The Washington Examiner

Erik Kain

Erik writes about video games at Forbes and politics at Mother Jones. He's the contributor of The League though he hasn't written much here lately. He can be found occasionally composing 140 character cultural analysis on Twitter.

Related Post Roulette

9 Responses

  1. Rufus F. says:

    Public education is a bit like Old Regime France- everyone knows the system is failing; but “everyone” is part of one privileged order or another (and I mean teachers, administrators, students and parents alike) benefiting from the lousy system and its basement-level standards, while loudly demanding everyone else make concessions and be held accoutable.Report

    • Louis B. in reply to Rufus F. says:

      @Rufus F., the inherent problem with education is that while everything is supposed to benefit the students, they’re the only group that doesn’t take part in the constant logrolling and trade-offs. I can’t see any way to remedy this that isn’t stupid or doesn’t undermine the narrative for why we need all this education in the first place.

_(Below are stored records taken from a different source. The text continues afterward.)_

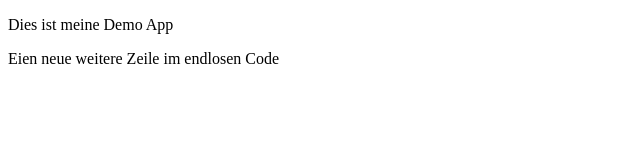
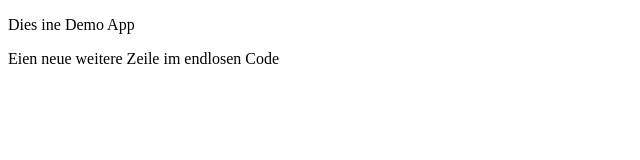
Before and after one commit to sebastianberchtold-hftm/sebastianberchtoldhftm, a plain HTML site: page index.html in a window 1280 px wide. Shown: the full height of the page, 0-640 px from the left. Drawn offline with Linux system fonts and the light colour scheme.

Commit message:
test test

```diff
--- a/index.html
+++ b/index.html
@@ -7,7 +7,7 @@
 </head>
 
 <body>
-    <p>Dies ist meine Demo App </p>
+    <p>Dies ine Demo App </p>
     <p>Eien neue weitere Zeile im endlosen Code</p>
 </body>
 
```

      As such I’m very skeptical of all the plans to “reform” education, even those that appeal to my libertarian sensibilities.Report

  2. Ian M. says:

    Erik, I’m curious about your thoughts on giving experienced teachers a pay differential to transfer into the most challenged schools in a district. Incentives for merit run into the inevitable “who measures the merit and how do they measure it” problem. Also, it will reward teachers in high performing schools that do not need help. Struggling schools would benefit from good teachers, good teachers are not afraid of challenges, and the main perk of seniority in a unionized district is typically the ability to pick first from available openings. In Nashville, new teachers are put into the worst schools and they transfer as soon as possible as they gain experience. Incentives to keep experienced teachers in struggling schools is, to me, an easier sell politically and directly addressed the problem – failing schools. Also, unlike merit pay, teachers already get differentials for all sorts of things – having an advanced degree, running extracurricular activities, so it is difficult to argue against.Report

    • Trumwill in reply to Ian M. says:

      @Ian M., my main concern with it would be that experienced teachers do not necessarily equal good teachers. Some of the best teachers I had were young and enthusiastic ones or those that worked in private industry, struck it rich (we had an IPO at a chemical factory that made a lot of engineers rich and seriously bolstered the number of science teachers in my school district), and changed careers.

      That being said, there may be enough of a correlation that it might be worth trying.Report

      • Ian M. in reply to Trumwill says:

        @Trumwill, Fair enough, but the “rewards for good teachers” ignores how to determine this by a metric everyone agrees actually works. Any mention of merit pay should include how merit is determined or the discussion becomes fantasy based. I would be willing to combine the two by giving merit pay to teachers who choose to work in the most troubled schools. I just think getting teachers and administrators to agree on what is a troubled school is easier than getting them to agree on what makes a good teacher.
        For the record, the best teachers I had were career teachers each with about 15 years of service by the time I got to them. I went to public school in a suburb of Detroit and most experienced teachers ended up in the burbs instead of Detroit. I found young teachers pretty mediocre, but there were certainly some ossified turds waiting for retirement.Report

    • E.D. Kain in reply to Ian M. says:

      @Ian M., Ian, I think we should try it! I think we should try lots of things and oppose anyone who A) opposes trying things or B) wants to nationalize education so that only one thing can be tried at a time!Report

  3. Mike Farmer says:

    The “myth” is that government will cut spending, or that raising taxes increases revenues. It’s true that just giving tax breaks as a gimmick doesn’t help, but doing away with capital gains taxes would increase revenues to government — however, if you don’t also cut stupid regulations, cut-out corporat welfare, and liberate the market, it won’t help that much. What we need is a free market with busineses allowed to keep and re-invest their profits. Signaling a business-friendly environment with stable rules would give businesses confidence to expand and hire, plus we’d be more competitive in the global market, which is what we need to be concerned about. Most statists can’t envision the revenues which would be generated from full employment and greatly increased consumer spending, plus they can’t bear to not be in control of the process.Report

  4. Barry says:

    Mike: “The “myth” is that government will cut spending, or that raising taxes increases revenues. ”

    Supply-side economics is a lie. Mike, if you’re going to play Mr. Libertarian, please read an econ book.Report